Edit difference data
========

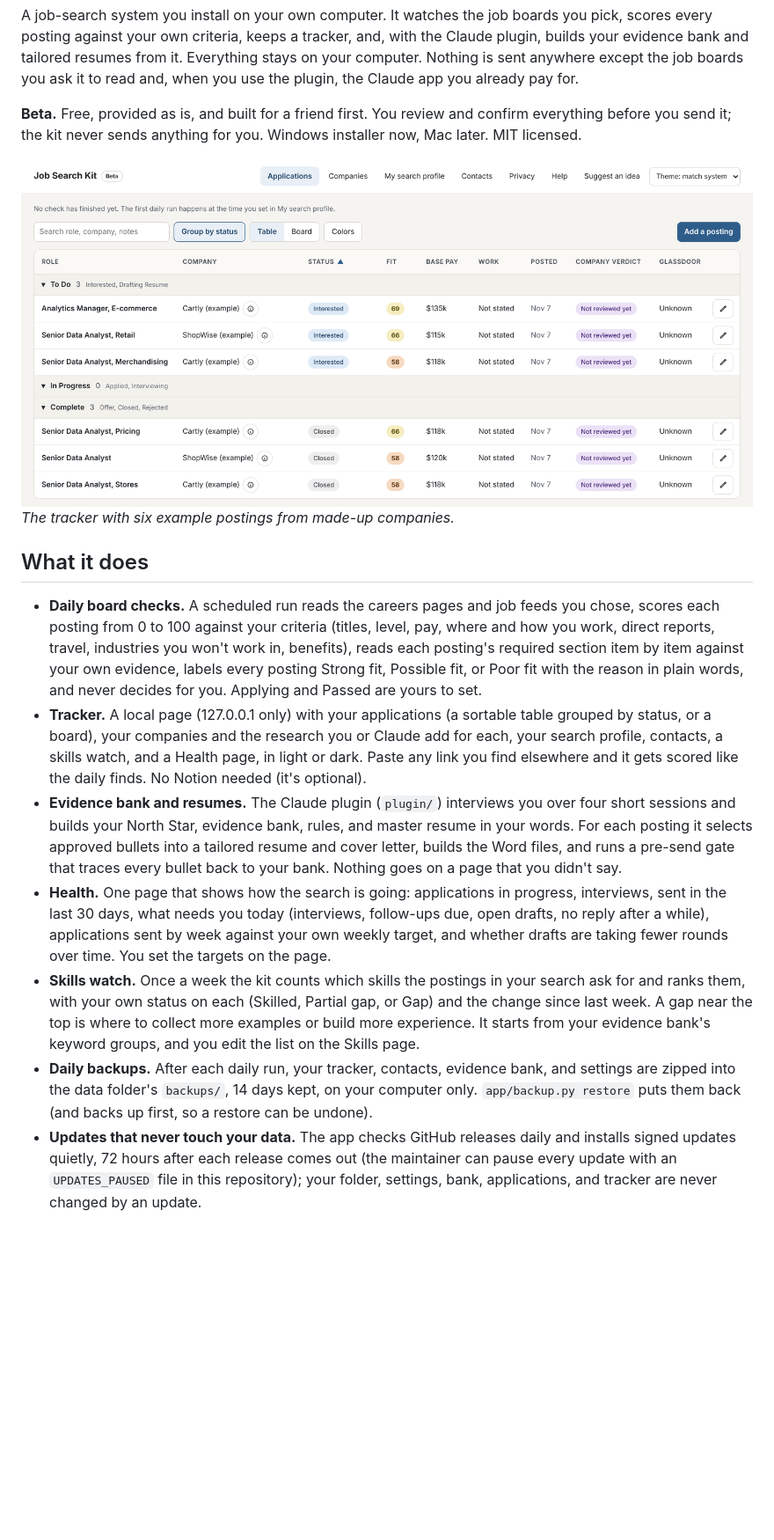
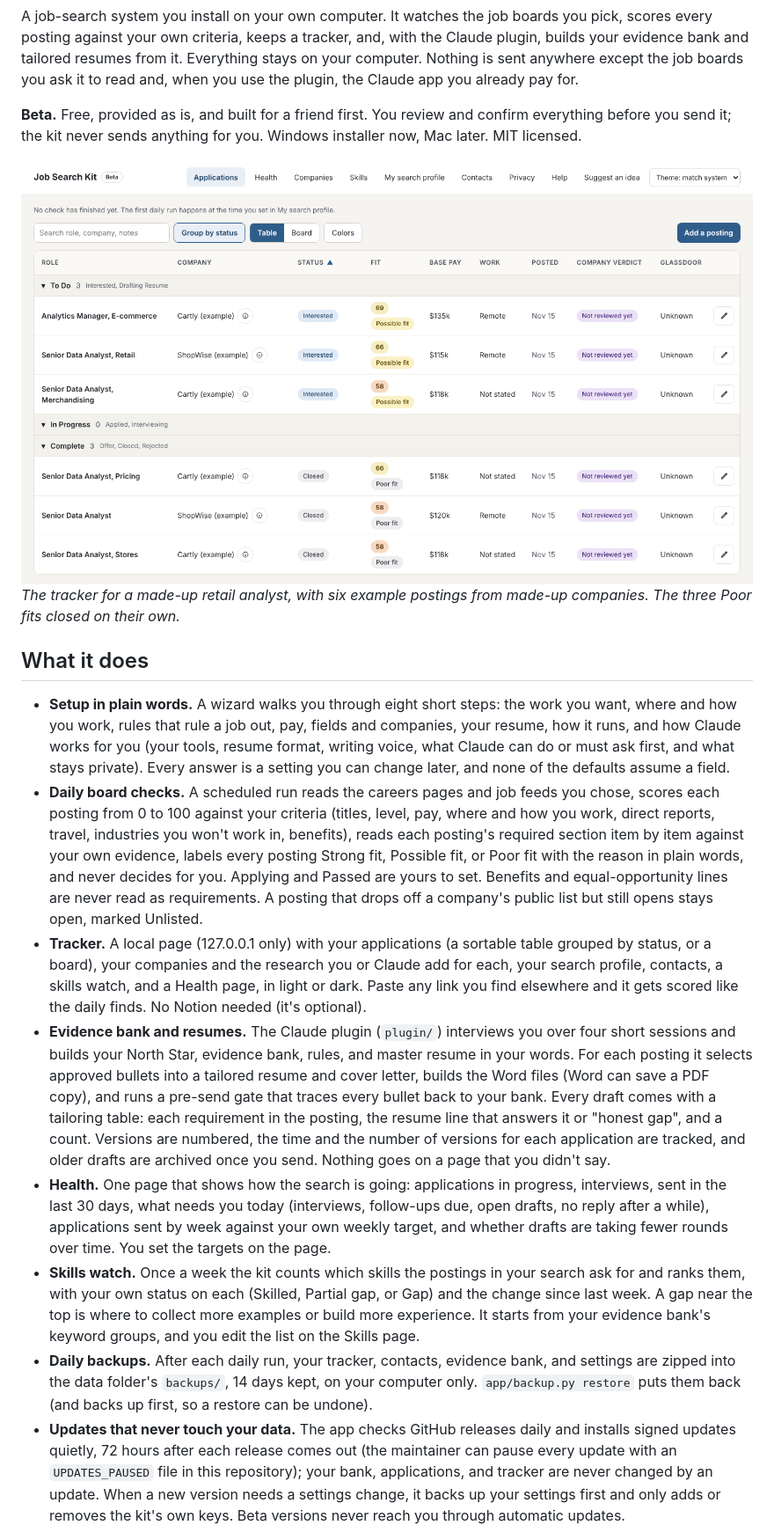
Before and after one commit to nicolelivingston/job-search-kit, a Markdown page: README.md, the part around one of its changes. Shown at 88% size. Rendered like a GitHub page; pictures changed too: docs/images/tracker-light.png; blank space fills up the shorter version.

```diff
--- a/README.md
+++ b/README.md
@@ -12,15 +12,16 @@ A job-search system you install on your own computer. It watches the job boards
 </picture>
 
-*The tracker with six example postings from made-up companies.*
+*The tracker for a made-up retail analyst, with six example postings from made-up companies. The three Poor fits closed on their own.*
 
 ## What it does
-- **Daily board checks.** A scheduled run reads the careers pages and job feeds you chose, scores each posting from 0 to 100 against your criteria (titles, level, pay, where and how you work, direct reports, travel, industries you won't work in, benefits), reads each posting's required section item by item against your own evidence, labels every posting Strong fit, Possible fit, or Poor fit with the reason in plain words, and never decides for you. Applying and Passed are yours to set.
+- **Setup in plain words.** A wizard walks you through eight short steps: the work you want, where and how you work, rules that rule a job out, pay, fields and companies, your resume, how it runs, and how Claude works for you (your tools, resume format, writing voice, what Claude can do or must ask first, and what stays private). Every answer is a setting you can change later, and none of the defaults assume a field.
+- **Daily board checks.** A scheduled run reads the careers pages and job feeds you chose, scores each posting from 0 to 100 against your criteria (titles, level, pay, where and how you work, direct reports, travel, industries you won't work in, benefits), reads each posting's required section item by item against your own evidence, labels every posting Strong fit, Possible fit, or Poor fit with the reason in plain words, and never decides for you. Applying and Passed are yours to set. Benefits and equal-opportunity lines are never read as requirements. A posting that drops off a company's public list but still opens stays open, marked Unlisted.
 - **Tracker.** A local page (127.0.0.1 only) with your applications (a sortable table grouped by status, or a board), your companies and the research you or Claude add for each, your search profile, contacts, a skills watch, and a Health page, in light or dark. Paste any link you find elsewhere and it gets scored like the daily finds. No Notion needed (it's optional).
-- **Evidence bank and resumes.** The Claude plugin (`plugin/`) interviews you over four short sessions and builds your North Star, evidence bank, rules, and master resume in your words. For each posting it selects approved bullets into a tailored resume and cover letter, builds the Word files, and runs a pre-send gate that traces every bullet back to your bank. Nothing goes on a page that you didn't say.
+- **Evidence bank and resumes.** The Claude plugin (`plugin/`) interviews you over four short sessions and builds your North Star, evidence bank, rules, and master resume in your words. For each posting it selects approved bullets into a tailored resume and cover letter, builds the Word files (Word can save a PDF copy), and runs a pre-send gate that traces every bullet back to your bank. Every draft comes with a tailoring table: each requirement in the posting, the resume line that answers it or "honest gap", and a count. Versions are numbered, the time and the number of versions for each application are tracked, and older drafts are archived once you send. Nothing goes on a page that you didn't say.
 - **Health.** One page that shows how the search is going: applications in progress, interviews, sent in the last 30 days, what needs you today (interviews, follow-ups due, open drafts, no reply after a while), applications sent by week against your own weekly target, and whether drafts are taking fewer rounds over time. You set the targets on the page.
 - **Skills watch.** Once a week the kit counts which skills the postings in your search ask for and ranks them, with your own status on each (Skilled, Partial gap, or Gap) and the change since last week. A gap near the top is where to collect more examples or build more experience. It starts from your evidence bank's keyword groups, and you edit the list on the Skills page.
 - **Daily backups.** After each daily run, your tracker, contacts, evidence bank, and settings are zipped into the data folder's `backups/`, 14 days kept, on your computer only. `app/backup.py restore` puts them back (and backs up first, so a restore can be undone).
-- **Updates that never touch your data.** The app checks GitHub releases daily and installs signed updates quietly, 72 hours after each release comes out (the maintainer can pause every update with an `UPDATES_PAUSED` file in this repository); your folder, settings, bank, applications, and tracker are never changed by an update.
+- **Updates that never touch your data.** The app checks GitHub releases daily and installs signed updates quietly, 72 hours after each release comes out (the maintainer can pause every update with an `UPDATES_PAUSED` file in this repository); your bank, applications, and tracker are never changed by an update. When a new version needs a settings change, it backs up your settings first and only adds or removes the kit's own keys. Beta versions never reach you through automatic updates.
 
 <picture>
   <source media="(prefers-color-scheme: dark)" srcset="docs/images/skills-dark.png">
```
Also changed, not shown: other parts of README.md (+7 -7 lines), docs/images/tracker-dark.png, 1 other file.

========

Give only a number: how many lines of the data hold the string "made"?

2